• Brief:
Where in the data below does the word "docker" appear? Copy each line that holds it.
BEGIN Exercise material
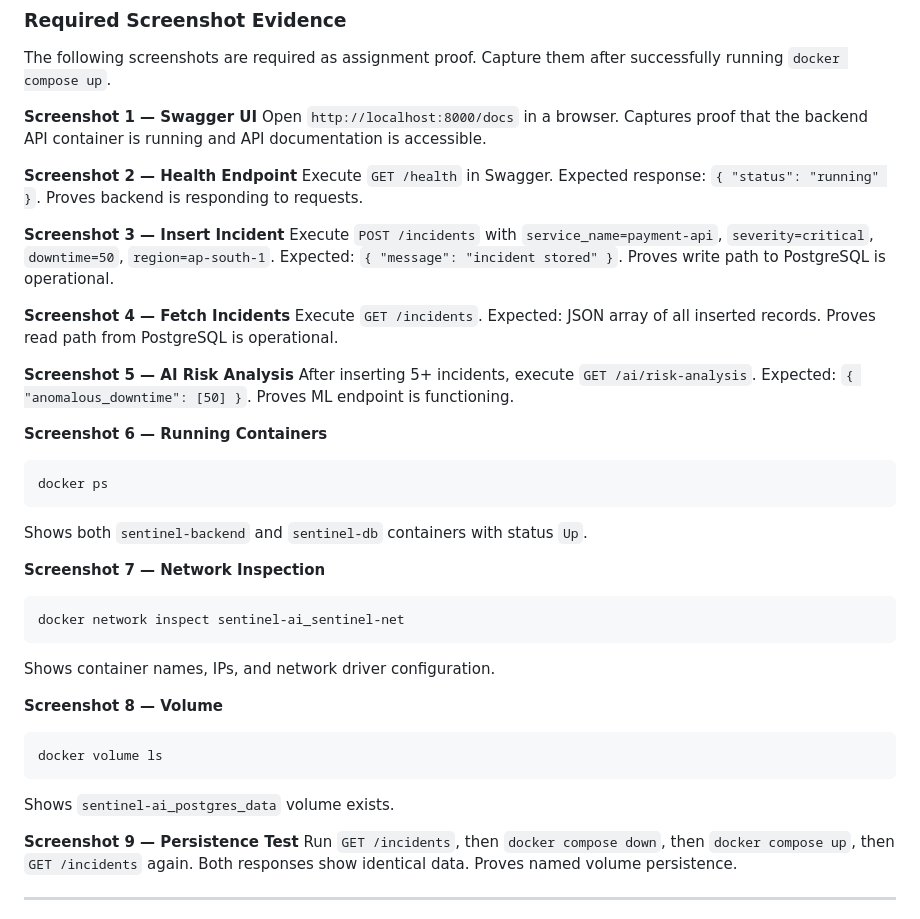
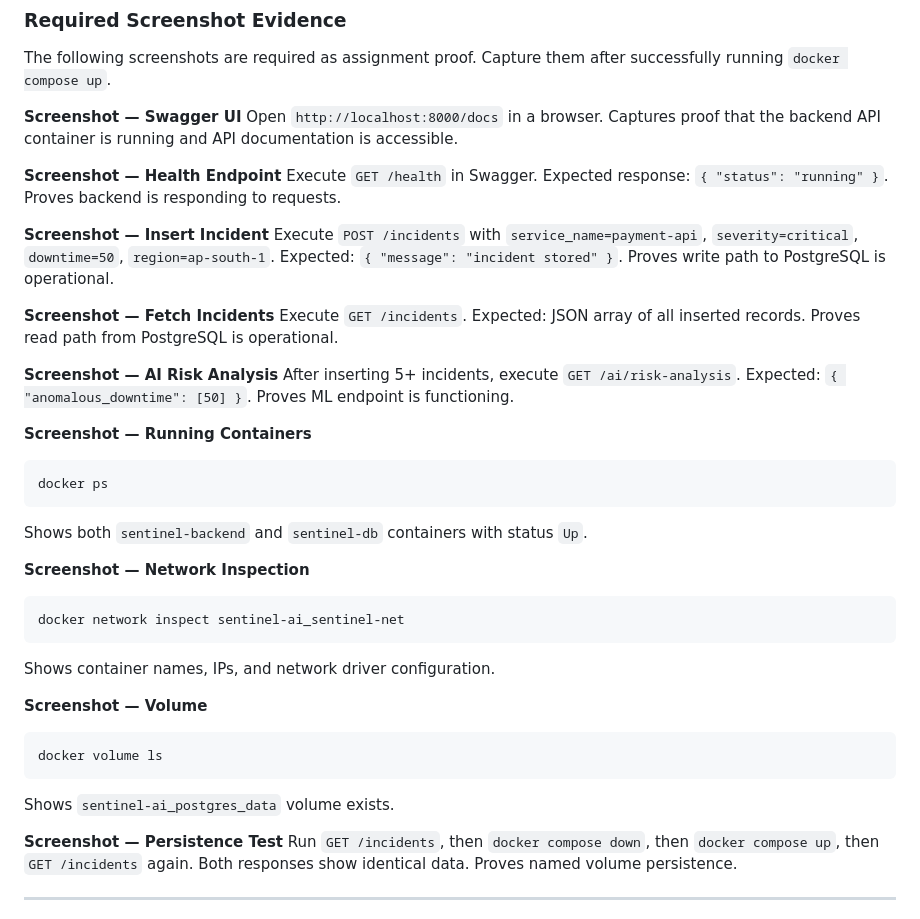
Before and after one commit to Nitanshu715/SentinelAI-Containerized-DevOps-Incident-Intelligence-System, a Markdown page: README.md, the part around the change. Drawn GitHub-style.

````diff
--- a/README.md
+++ b/README.md
@@ -764,40 +764,40 @@ docker compose build --no-cache
 
 The following screenshots are required as assignment proof. Capture them after successfully running `docker compose up`.
 
-**Screenshot 1 — Swagger UI**
+**Screenshot — Swagger UI**
 Open `http://localhost:8000/docs` in a browser. Captures proof that the backend API container is running and API documentation is accessible.
 
-**Screenshot 2 — Health Endpoint**
+**Screenshot — Health Endpoint**
 Execute `GET /health` in Swagger. Expected response: `{ "status": "running" }`. Proves backend is responding to requests.
 
-**Screenshot 3 — Insert Incident**
+**Screenshot — Insert Incident**
 Execute `POST /incidents` with `service_name=payment-api`, `severity=critical`, `downtime=50`, `region=ap-south-1`. Expected: `{ "message": "incident stored" }`. Proves write path to PostgreSQL is operational.
 
-**Screenshot 4 — Fetch Incidents**
+**Screenshot — Fetch Incidents**
 Execute `GET /incidents`. Expected: JSON array of all inserted records. Proves read path from PostgreSQL is operational.
 
-**Screenshot 5 — AI Risk Analysis**
+**Screenshot — AI Risk Analysis**
 After inserting 5+ incidents, execute `GET /ai/risk-analysis`. Expected: `{ "anomalous_downtime": [50] }`. Proves ML endpoint is functioning.
 
-**Screenshot 6 — Running Containers**
+**Screenshot — Running Containers**
 ```bash
 docker ps
 ```
 Shows both `sentinel-backend` and `sentinel-db` containers with status `Up`.
 
-**Screenshot 7 — Network Inspection**
+**Screenshot — Network Inspection**
 ```bash
 docker network inspect sentinel-ai_sentinel-net
 ```
 Shows container names, IPs, and network driver configuration.
 
-**Screenshot 8 — Volume**
+**Screenshot — Volume**
 ```bash
 docker volume ls
 ```
 Shows `sentinel-ai_postgres_data` volume exists.
 
-**Screenshot 9 — Persistence Test**
+**Screenshot — Persistence Test**
 Run `GET /incidents`, then `docker compose down`, then `docker compose up`, then `GET /incidents` again. Both responses show identical data. Proves named volume persistence.
 
 ---
````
END Exercise material
• Solution:
@@ -764,40 +764,40 @@ docker compose build --no-cache
 The following screenshots are required as assignment proof. Capture them after successfully running `docker compose up`.
 docker ps
 docker network inspect sentinel-ai_sentinel-net
 docker volume ls
 Run `GET /incidents`, then `docker compose down`, then `docker compose up`, then `GET /incidents` again. Both responses show identical data. Proves named volume persistence.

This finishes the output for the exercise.